### Data items
▼

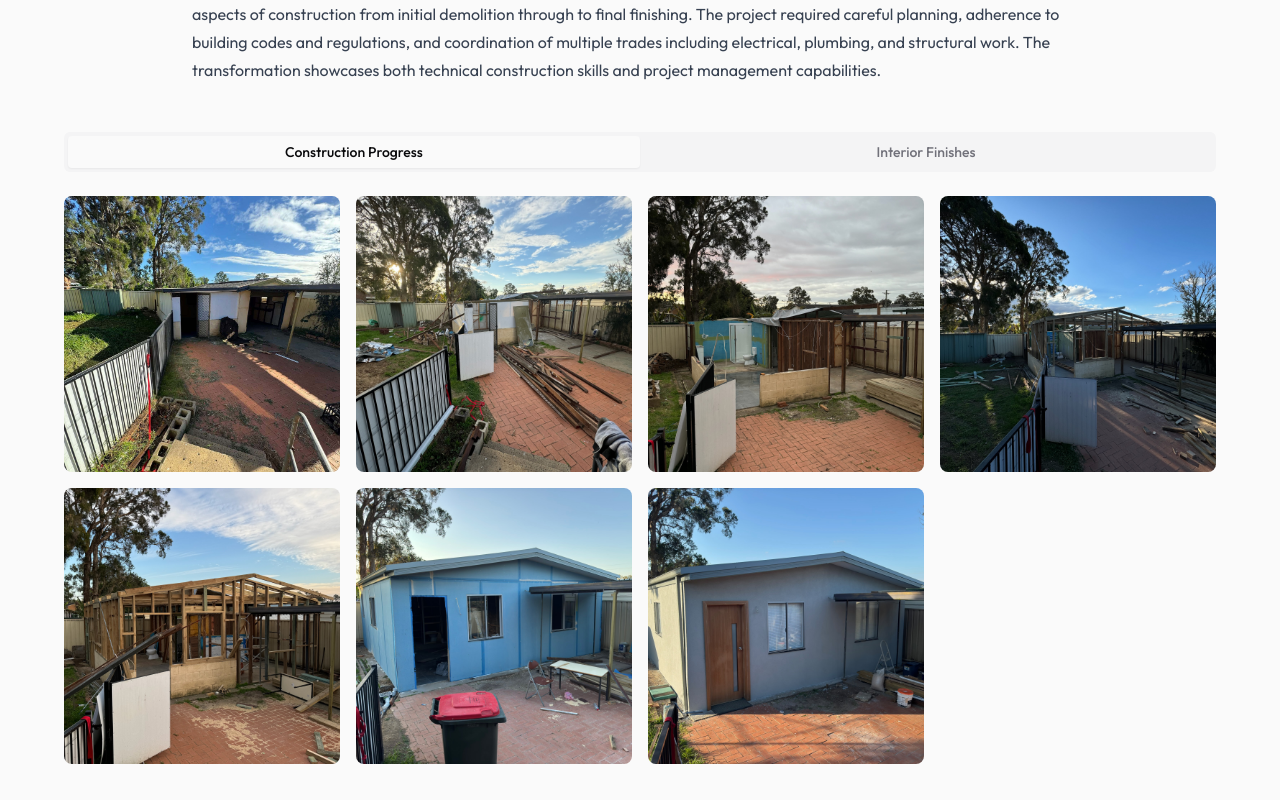
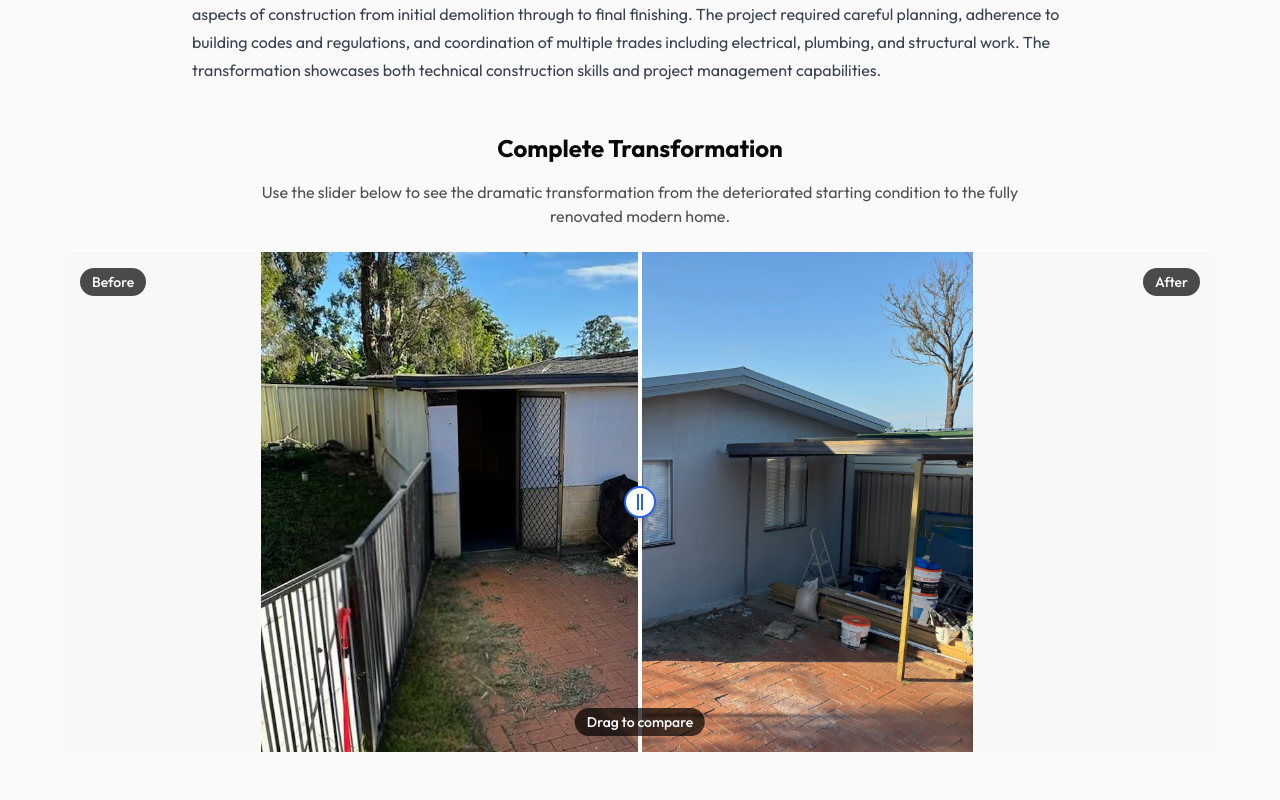
Before and after one commit to z5360700/Personal-website-portfolio, a Next.js app: page /projects/1 in a window 1280 px wide. Shown: the part 500-1300 px from the top of the page. Built offline with nearby package versions, Linux system fonts and the light colour scheme.

Commit message:
feat: add before/after slider for construction project
Update ProjectDetailClient.tsx with new before image and slider.

Co-authored-by: null <147364642+z5360700@users.noreply.github.com>

```diff
--- a/app/projects/[id]/ProjectDetailClient.tsx
+++ b/app/projects/[id]/ProjectDetailClient.tsx
@@ -25,7 +25,7 @@ const projectsData = [
       The project required careful planning, adherence to building codes and regulations, and coordination of multiple trades including electrical, plumbing, and structural work. The transformation showcases both technical construction skills and project management capabilities.
     `,
     image: "/images/construction-after.jpg",
-    beforeImage: "/images/construction-before.jpg",
+    beforeImage: "/images/construction-before-new.png",
     exteriorGallery: [
       "/images/construction-before.jpg",
       "/images/construction-2.jpg",
@@ -521,6 +521,26 @@ export default function ProjectDetailClient() {
                     )}
                   </div>
                 ) : null}
+              </div>
+
+              {/* Before/After Transformation Slider */}
+              <div className="max-w-6xl mx-auto mb-12">
+                <div className="text-center mb-6">
+                  <h3 className="text-2xl font-bold mb-4">Complete Transformation</h3>
+                  <p className="text-foreground/70 max-w-3xl mx-auto">
+                    Use the slider below to see the dramatic transformation from the deteriorated starting condition to
+                    the fully renovated modern home.
+                  </p>
+                </div>
+                <div className="relative w-full h-[500px] bg-muted/20 rounded-lg overflow-hidden">
+                  <BeforeAfterSlider
+                    beforeImage="/images/construction-before-new.png"
+                    afterImage="/images/construction-after.jpg"
+                    beforeAlt="Before renovation - deteriorated condition"
+                    afterAlt="After renovation - completed home"
+                    className="h-full w-full"
+                  />
+                </div>
               </div>
 
               {/* Image Galleries */}
```
Also changed, not shown: public/images/construction-before-new.png (added).
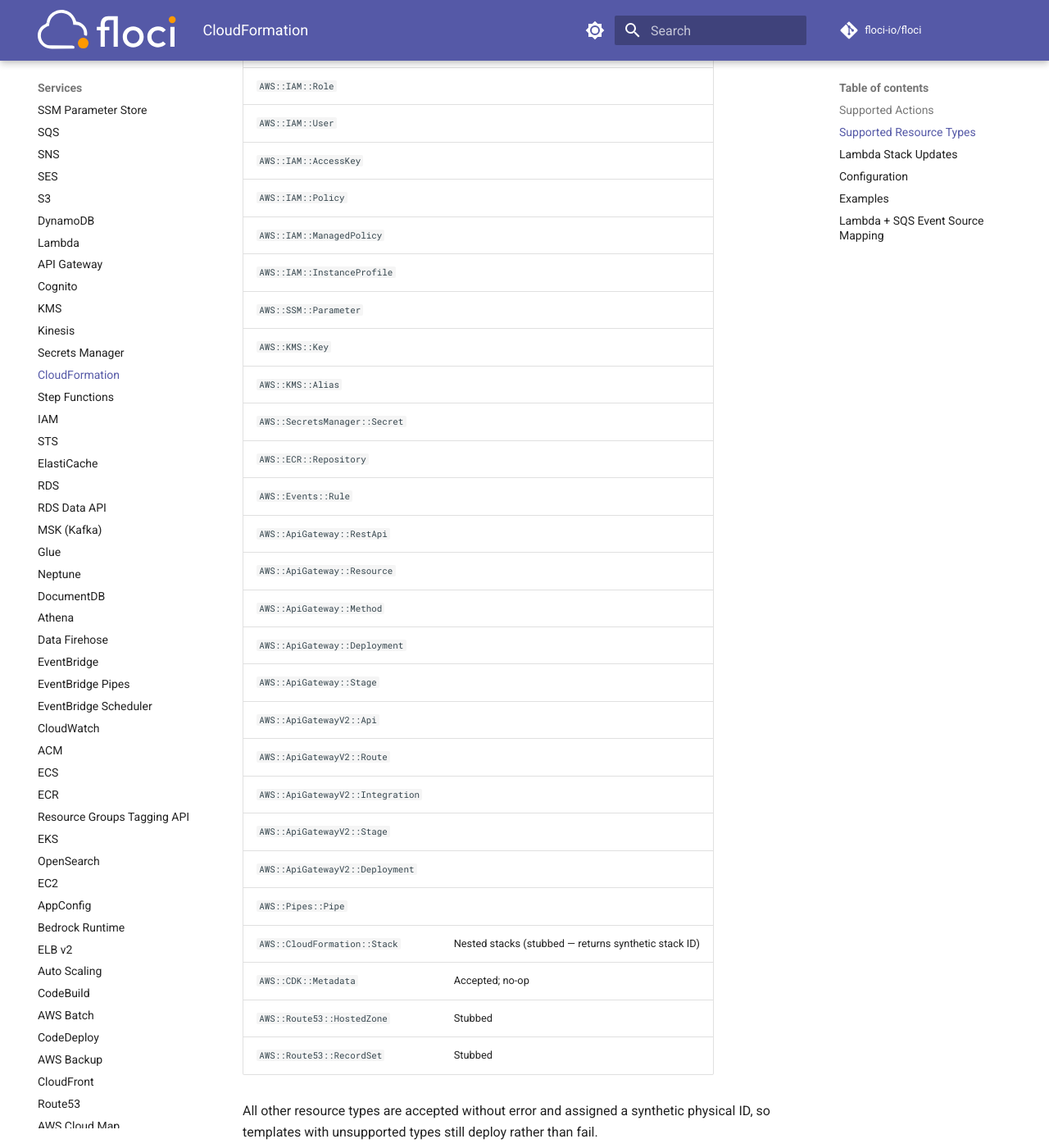
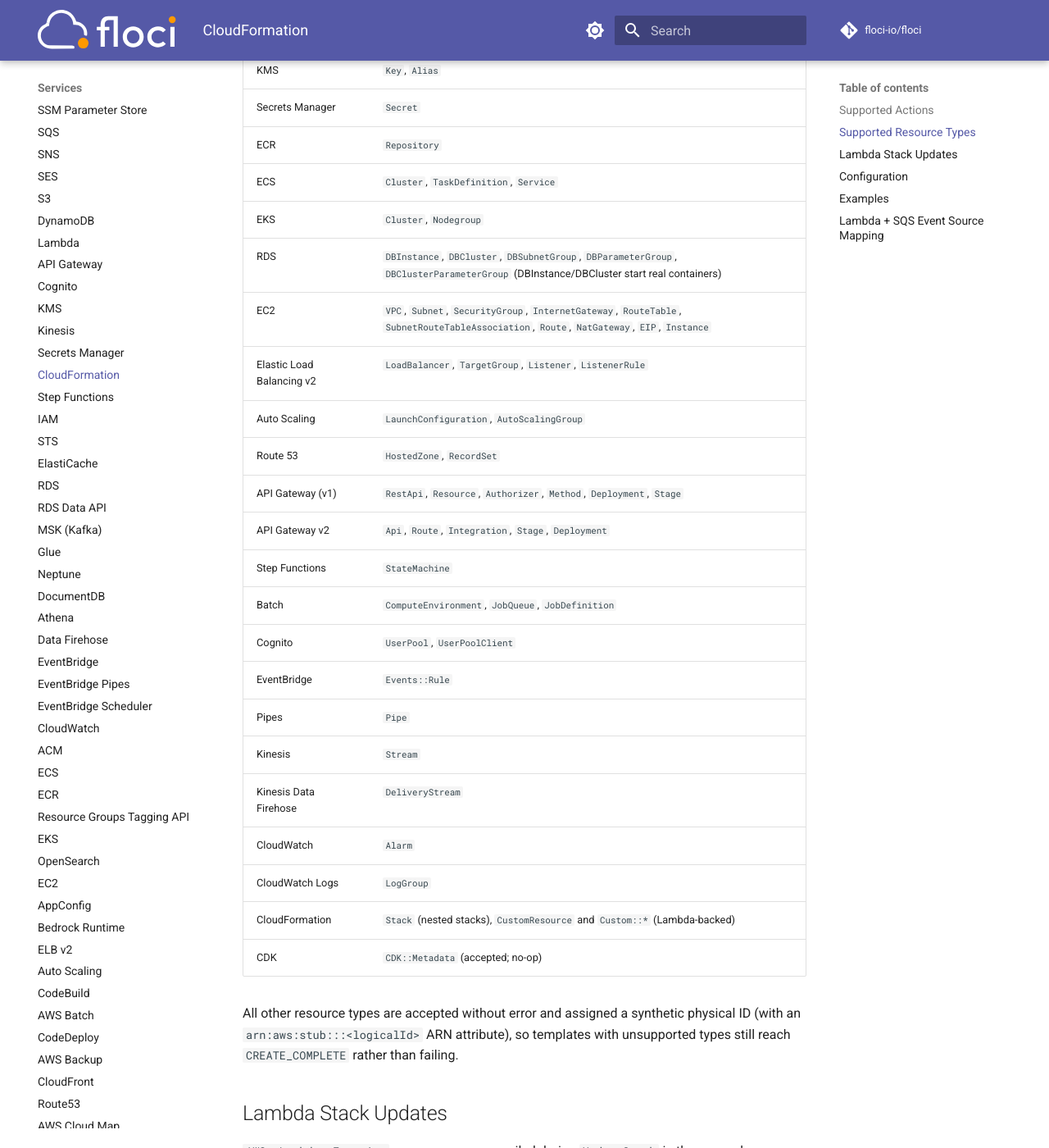
Before and after one commit to ryan00x/aws-terraform-ci-validation, an MkDocs documentation site: the page built from docs/services/cloudformation.md, in a window 1280 px wide and 1400 px high, scrolled down 1918 px. Shown: the whole window at 82% size. Built offline with MkDocs 1.6.1 and Material for MkDocs 9.7.7, drawn with Linux system fonts in a browser that asks for light colours; comment, search, counter and statistics services are not loaded; some of the changed text lies outside the part shown.

Commit message:
docs(cloudformation): sync supported resource types and annotate stub actions (#1405)
Update docs/services/cloudformation.md to reflect current provisioner coverage (~74 AWS::* types incl. EC2, RDS, EKS, ELBv2, AutoScaling, Kinesis, Firehose, CloudWatch/Logs, Cognito, Batch, Step Functions, full API Gateway). Correct Route53 (now provisioned, not stubbed) and group types by service. Annotate stub/no-op actions (ValidateTemplate, Set/GetStackPolicy, StackSet ops).

```diff
--- a/docs/services/cloudformation.md
+++ b/docs/services/cloudformation.md
@@ -17,62 +17,60 @@
 | `DescribeStackResource` | Get a specific stack resource |
 | `ListStackResources` | List resource summaries |
 | `GetTemplate` | Retrieve the template body |
-| `ValidateTemplate` | Validate a template without deploying |
+| `ValidateTemplate` | Accepted; returns success without validating (stub) |
 | `CreateChangeSet` | Create a change set |
-| `DescribeChangeSet` | Get change set details |
+| `DescribeChangeSet` | Get change set details (no computed diff/preview) |
 | `ExecuteChangeSet` | Apply a change set |
 | `ListChangeSets` | List change sets for a stack |
 | `DeleteChangeSet` | Delete a change set |
-| `SetStackPolicy` | Set a stack policy |
-| `GetStackPolicy` | Retrieve the current stack policy |
-| `ListStackSets` | List StackSets |
-| `DescribeStackSet` | Get StackSet details |
-| `CreateStackSet` | Create a new StackSet |
+| `SetStackPolicy` | Accepted; no-op (stub — stack policies are not enforced) |
+| `GetStackPolicy` | Accepted; returns an empty policy (stub) |
+| `ListStackSets` | Accepted; returns an empty result (StackSets not implemented) |
+| `DescribeStackSet` | Accepted; returns an empty result (StackSets not implemented) |
+| `CreateStackSet` | Accepted; returns an empty result (StackSets not implemented) |
 
 ## Supported Resource Types
 
-Resource types provisioned during `CreateStack` / `UpdateStack` / `DeleteStack`:
+Resource types provisioned during `CreateStack` / `UpdateStack` / `DeleteStack`. Each delegates to
+the backing service and sets a real physical ID plus the `Ref` / `Fn::GetAtt` attributes used by
+cross-resource references.
 
-| Resource Type | Notes |
+| Service | Resource types |
 |---|---|
-| `AWS::S3::Bucket` | |
-| `AWS::S3::BucketPolicy` | Accepted; policy not enforced |
-| `AWS::SQS::Queue` | |
-| `AWS::SQS::QueuePolicy` | Accepted; policy not enforced |
-| `AWS::SNS::Topic` | |
-| `AWS::DynamoDB::Table` | |
-| `AWS::DynamoDB::GlobalTable` | |
-| `AWS::Lambda::Function` | Zip (S3 or inline `ZipFile`) and Image package types |
-| `AWS::Lambda::EventSourceMapping` | SQS, Kinesis, and DynamoDB Streams sources |
-| `AWS::IAM::Role` | |
-| `AWS::IAM::User` | |
-| `AWS::IAM::AccessKey` | |
-| `AWS::IAM::Policy` | |
-| `AWS::IAM::ManagedPolicy` | |
-| `AWS::IAM::InstanceProfile` | |
-| `AWS::SSM::Parameter` | |
-| `AWS::KMS::Key` | |
-| `AWS::KMS::Alias` | |
-| `AWS::SecretsManager::Secret` | |
-| `AWS::ECR::Repository` | |
-| `AWS::Events::Rule` | |
-| `AWS::ApiGateway::RestApi` | |
-| `AWS::ApiGateway::Resource` | |
-| `AWS::ApiGateway::Method` | |
-| `AWS::ApiGateway::Deployment` | |
-| `AWS::ApiGateway::Stage` | |
-| `AWS::ApiGatewayV2::Api` | |
-| `AWS::ApiGatewayV2::Route` | |
-| `AWS::ApiGatewayV2::Integration` | |
-| `AWS::ApiGatewayV2::Stage` | |
-| `AWS::ApiGatewayV2::Deployment` | |
-| `AWS::Pipes::Pipe` | |
-| `AWS::CloudFormation::Stack` | Nested stacks (stubbed — returns synthetic stack ID) |
-| `AWS::CDK::Metadata` | Accepted; no-op |
-| `AWS::Route53::HostedZone` | Stubbed |
-| `AWS::Route53::RecordSet` | Stubbed |
+| S3 | `Bucket`, `BucketPolicy` (accepted; policy not enforced) |
+| SQS | `Queue`, `QueuePolicy` (accepted; policy not enforced) |
+| SNS | `Topic`, `Subscription` |
+| DynamoDB | `Table`, `GlobalTable` |
+| Lambda | `Function` (Zip via S3/inline `ZipFile`, and Image), `LayerVersion`, `EventSourceMapping` (SQS, Kinesis, DynamoDB Streams) |
+| IAM | `Role`, `User`, `AccessKey`, `Policy`, `ManagedPolicy`, `InstanceProfile` |
+| SSM | `Parameter` |
+| KMS | `Key`, `Alias` |
+| Secrets Manager | `Secret` |
+| ECR | `Repository` |
+| ECS | `Cluster`, `TaskDefinition`, `Service` |
+| EKS | `Cluster`, `Nodegroup` |
+| RDS | `DBInstance`, `DBCluster`, `DBSubnetGroup`, `DBParameterGroup`, `DBClusterParameterGroup` (DBInstance/DBCluster start real containers) |
+| EC2 | `VPC`, `Subnet`, `SecurityGroup`, `InternetGateway`, `RouteTable`, `SubnetRouteTableAssociation`, `Route`, `NatGateway`, `EIP`, `Instance` |
+| Elastic Load Balancing v2 | `LoadBalancer`, `TargetGroup`, `Listener`, `ListenerRule` |
+| Auto Scaling | `LaunchConfiguration`, `AutoScalingGroup` |
+| Route 53 | `HostedZone`, `RecordSet` |
+| API Gateway (v1) | `RestApi`, `Resource`, `Authorizer`, `Method`, `Deployment`, `Stage` |
+| API Gateway v2 | `Api`, `Route`, `Integration`, `Stage`, `Deployment` |
+| Step Functions | `StateMachine` |
+| Batch | `ComputeEnvironment`, `JobQueue`, `JobDefinition` |
+| Cognito | `UserPool`, `UserPoolClient` |
+| EventBridge | `Events::Rule` |
+| Pipes | `Pipe` |
+| Kinesis | `Stream` |
+| Kinesis Data Firehose | `DeliveryStream` |
+| CloudWatch | `Alarm` |
+| CloudWatch Logs | `LogGroup` |
+| CloudFormation | `Stack` (nested stacks), `CustomResource` and `Custom::*` (Lambda-backed) |
+| CDK | `CDK::Metadata` (accepted; no-op) |
 
-All other resource types are accepted without error and assigned a synthetic physical ID, so templates with unsupported types still deploy rather than fail.
+All other resource types are accepted without error and assigned a synthetic physical ID (with an
+`arn:aws:stub:::<logicalId>` ARN attribute), so templates with unsupported types still reach
+`CREATE_COMPLETE` rather than failing.
 
 ## Lambda Stack Updates
 
```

▲

Wherever "Deployment" occurs in the records above, copy the line it sits in.

### Answer to the problem
-| `AWS::ApiGateway::Deployment` | |
-| `AWS::ApiGatewayV2::Deployment` | |
+| API Gateway (v1) | `RestApi`, `Resource`, `Authorizer`, `Method`, `Deployment`, `Stage` |
+| API Gateway v2 | `Api`, `Route`, `Integration`, `Stage`, `Deployment` |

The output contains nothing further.